In addition, if the success of your supply chain depends on workers not falling sick, it’s a pretty strong case for automating what you can, taking out that risk and re-deploying those workers elsewhere in the organisation. In this example, to get the benefits of these advancements, embracing digital tools is key.
We saw a lot of collaboration – everyone was in the same situation, so could see the challenges others were facing, and all parties pulled together. A lot of companies adapt how they operated to accommodate the changes in others.
Castrol was no different. There’s a tendency in crisis, I think, to try and control everything, to centralise everything. We realised early on that wouldn’t work. We’ve got a distributed network across different countries, and each government was acting in a different way with lockdowns and restrictions. So, we went the other way, and delegated as much responsibility as we could to the shop floor, so that our factories could adapt to local changes and respond accordingly.
This meant we could continue to operate and support our customers at a time when many businesses were hugely disrupted. The factory managers implemented proposals on how we could operate while respecting social distancing, new shift patterns which allowed us to effectively quarantine, if necessary and resume operations. They represented supply chain at the country support and crisis teams. Not only that, but it helped our partners – they could adjust their own business, knowing that whatever they did, they would get a quick response.
My strong belief is that the future of the supply chain is to be a triple A network – agile, adaptable and aligned. I’ve already talked about simplification – one of the ways you get that is by being able to integrate the supply chain with the business as smoothly as possible.
To enable that, supply chains need to increase digitisation, achieve a better balance and have a greater focus on improving resilience. A good example is how people are viewing global sourcing– for many years it made sense. Now, with the pandemic, and the disruption of global supply chains, are there better and more local options?
If supply chains are seen as a cost centre, you will always struggle to invest effectively. So, you need to change mindsets to viewing supply chains as a value creator, and in turn an opportunity to achieve your business goals.

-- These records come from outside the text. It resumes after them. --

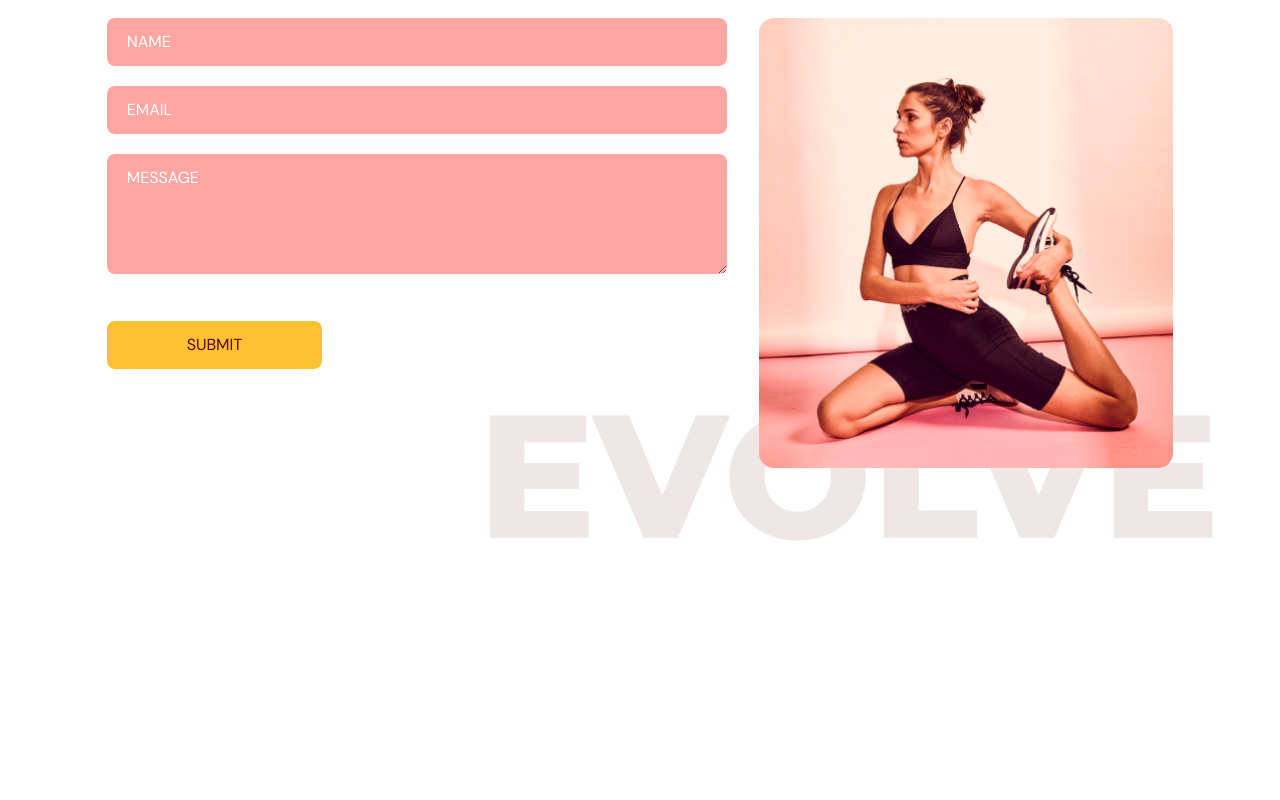
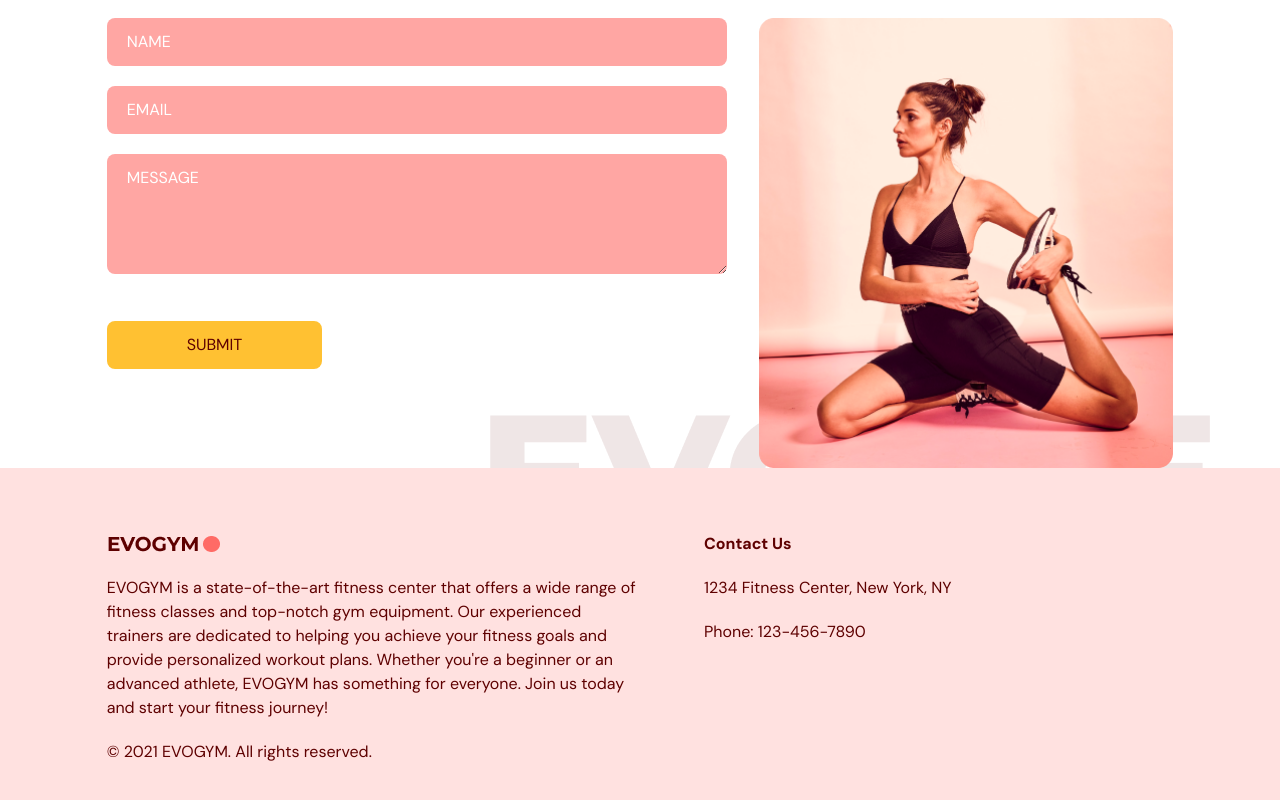
Before and after one commit to RichardHadzhiev/Gym-Web, a React (Vite) app: page / in a window 1280 px wide. Shown: the part 3184-3984 px from the top of the page. Before the commit the page ends 3732 px from the top, so only its background shows below. Built offline with nearby package versions, Linux system fonts and the light colour scheme.

Commit message:
implement Footer

```diff
--- a/src/App.tsx
+++ b/src/App.tsx
@@ -3,6 +3,7 @@
 import Benefits from "@/scenes/benefits"
 import OurClasses from "@/scenes/ourClasses"
 import ContactUs from "@/scenes/contactUs"
+import Footer from "@/scenes/footer"
 import { useEffect, useState } from "react"
 import { SelectedPage } from "./shared/types"
 
@@ -38,6 +39,7 @@
       <Benefits setSelectedPage={setSelectedPage}/>
       <OurClasses setSelectedPage={setSelectedPage}/>
       <ContactUs setSelectedPage={setSelectedPage}/>
+      <Footer />
 
 
     </div>
--- /dev/null
+++ b/src/scenes/footer/index.tsx
@@ -0,0 +1,38 @@
+import Logo from "@/assets/Logo.png"
+
+type Props = {}
+
+const Footer = (props: Props) => {
+  return (
+    <footer className="bg-primary-100 py-16">
+        <div className="justify-content mx-auto w-5/6 gap-16 md:flex">
+        <div className="mt-16 basis-1/2 md:mt-0">
+        <img alt="logo" src={Logo}/>
+            <p className="my-5">
+            EVOGYM is a state-of-the-art fitness center that offers a wide range of fitness classes and top-notch gym equipment. Our experienced trainers are dedicated to helping you achieve your fitness goals and provide personalized workout plans. Whether you're a beginner or an advanced athlete, EVOGYM has something for everyone. Join us today and start your fitness journey!
+            </p>
+            <p>
+            © 2021 EVOGYM. All rights reserved.
+            </p>
+        </div>
+
+        <div className="mt-16 basis-1/4 md:mt-0">
+        <h4 className="font-bold">Contact Us</h4>
+        <p className="my-5">
+            1234 Fitness Center, New York, NY
+        </p>
+        <p className="my-5">
+            Phone: 123-456-7890
+        </p>
+
+
+        </div>
+
+        </div>
+
+
+    </footer>
+  )
+}
+
+export default Footer
```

It’s important to remember that supply chains as value creators mean that you need to have end-to-end visibility and understanding. That way you’ll be able to see how a higher cost in supply chain could take out cost elsewhere.
How do you get that visibility and understanding? Digitalisation. AI, automation, and being more data driven. I think people have been more exposed to innovation in the last few months than they perhaps were before – for instance, managers who were reticent about remote working have needed to embrace it, and maybe their minds have changed. It’s the same in the implementation of technology in the supply chain. Businesses have been forced to focus, get it right for a core part of their operations, and now want to roll their approaches out more broadly, and will be able to do that by digitising.